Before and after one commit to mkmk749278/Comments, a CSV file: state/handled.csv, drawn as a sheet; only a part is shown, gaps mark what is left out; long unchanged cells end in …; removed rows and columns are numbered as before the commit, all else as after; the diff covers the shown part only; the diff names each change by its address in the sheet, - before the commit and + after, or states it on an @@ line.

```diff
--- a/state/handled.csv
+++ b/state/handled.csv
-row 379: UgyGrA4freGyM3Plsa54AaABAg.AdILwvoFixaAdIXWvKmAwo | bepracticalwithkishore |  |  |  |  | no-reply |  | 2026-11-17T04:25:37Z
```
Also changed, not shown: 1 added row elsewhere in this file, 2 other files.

..........

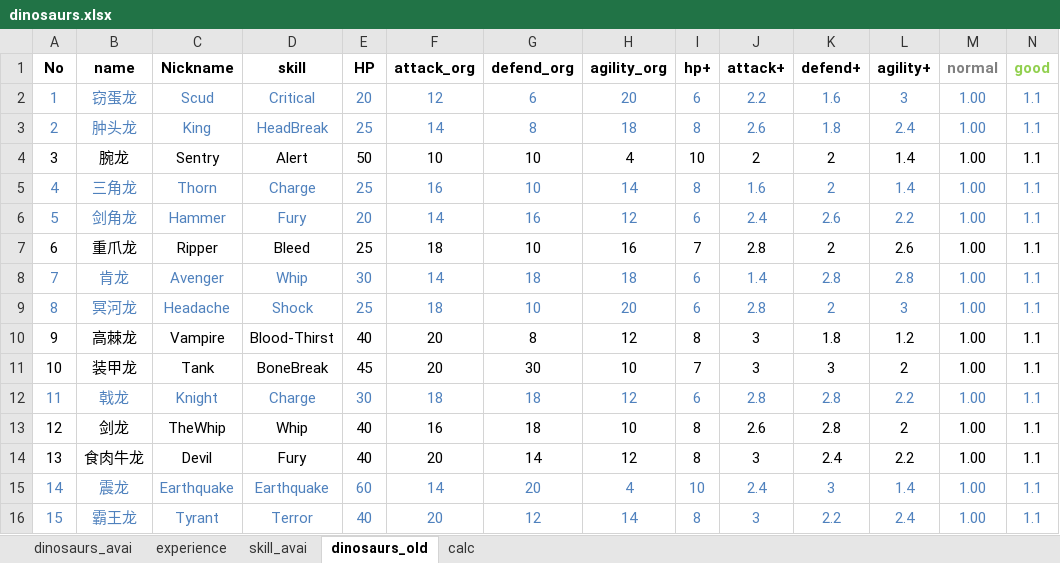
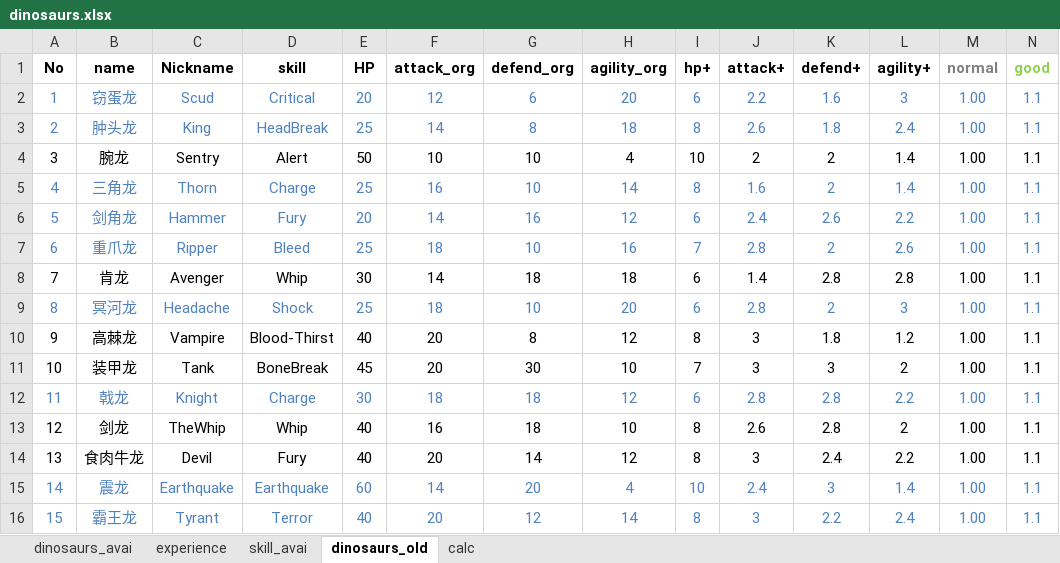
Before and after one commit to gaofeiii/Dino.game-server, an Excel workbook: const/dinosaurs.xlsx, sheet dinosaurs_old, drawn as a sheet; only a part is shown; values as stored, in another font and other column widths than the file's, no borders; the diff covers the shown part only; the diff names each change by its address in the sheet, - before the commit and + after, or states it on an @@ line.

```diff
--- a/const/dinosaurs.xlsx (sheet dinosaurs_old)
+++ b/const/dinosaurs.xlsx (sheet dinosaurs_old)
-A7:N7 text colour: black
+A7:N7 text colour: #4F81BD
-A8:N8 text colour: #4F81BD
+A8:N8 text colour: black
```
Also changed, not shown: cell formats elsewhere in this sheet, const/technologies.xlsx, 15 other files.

..........

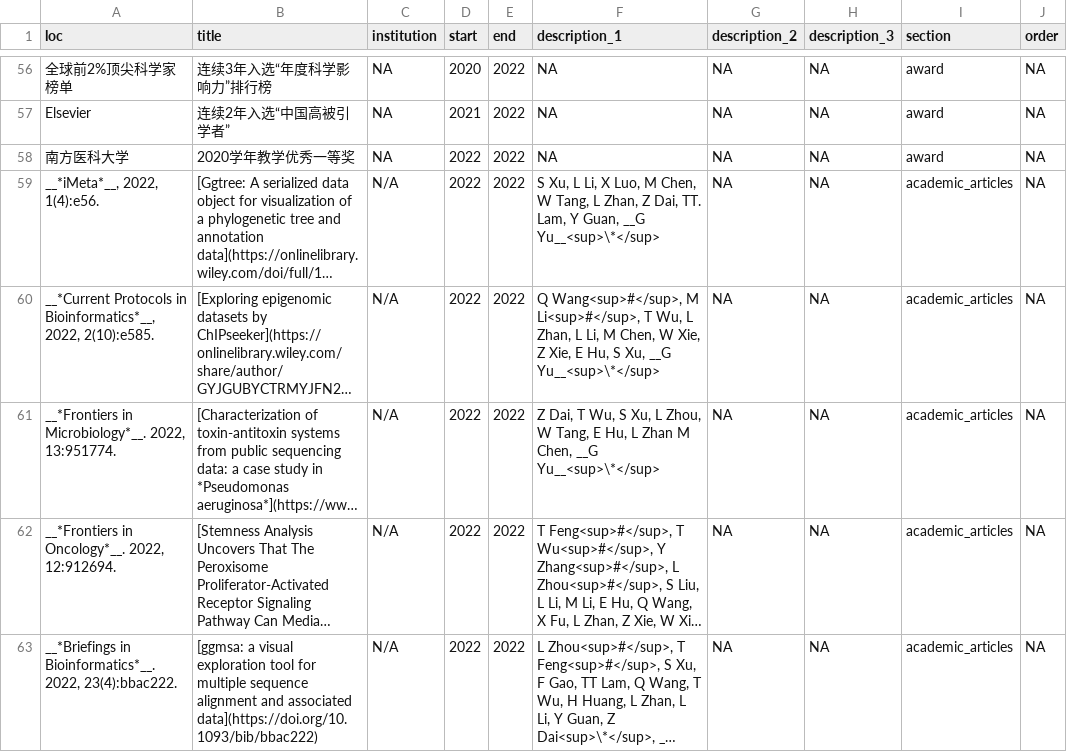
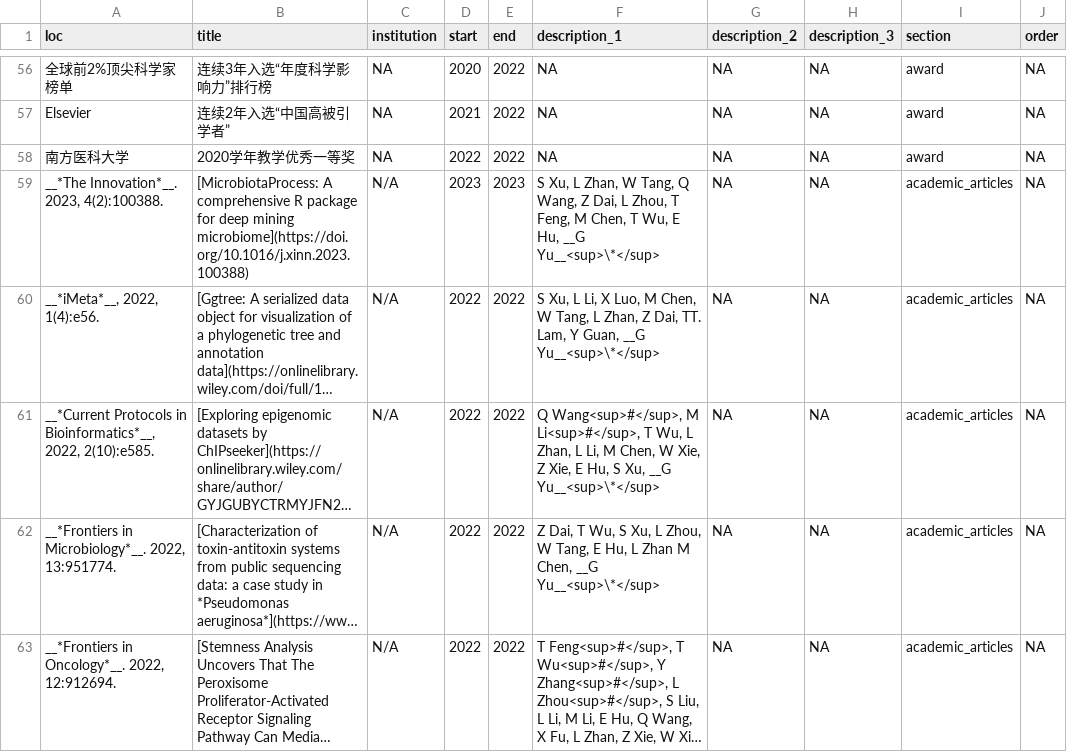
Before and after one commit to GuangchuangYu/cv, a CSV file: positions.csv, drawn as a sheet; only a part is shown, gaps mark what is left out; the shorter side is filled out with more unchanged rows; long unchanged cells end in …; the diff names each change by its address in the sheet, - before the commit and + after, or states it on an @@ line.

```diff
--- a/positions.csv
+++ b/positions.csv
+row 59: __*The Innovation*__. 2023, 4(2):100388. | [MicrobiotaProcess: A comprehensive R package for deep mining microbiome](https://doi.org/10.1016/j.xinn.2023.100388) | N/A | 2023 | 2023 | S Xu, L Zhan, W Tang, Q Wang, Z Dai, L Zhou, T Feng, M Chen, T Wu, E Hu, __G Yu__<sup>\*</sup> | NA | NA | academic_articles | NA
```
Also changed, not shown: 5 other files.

..........

= TASK DIRECTIONS =
Reproduce every line from the listing above that holds the word "const".

= WRITTEN RESPONSE =
Before and after one commit to gaofeiii/Dino.game-server, an Excel workbook: const/dinosaurs.xlsx, sheet dinosaurs_old, drawn as a sheet; only a part is shown; values as stored, in another font and other column widths than the file's, no borders; the diff covers the shown part only; the diff names each change by its address in the sheet, - before the commit and + after, or states it on an @@ line.
--- a/const/dinosaurs.xlsx (sheet dinosaurs_old)
+++ b/const/dinosaurs.xlsx (sheet dinosaurs_old)
Also changed, not shown: cell formats elsewhere in this sheet, const/technologies.xlsx, 15 other files.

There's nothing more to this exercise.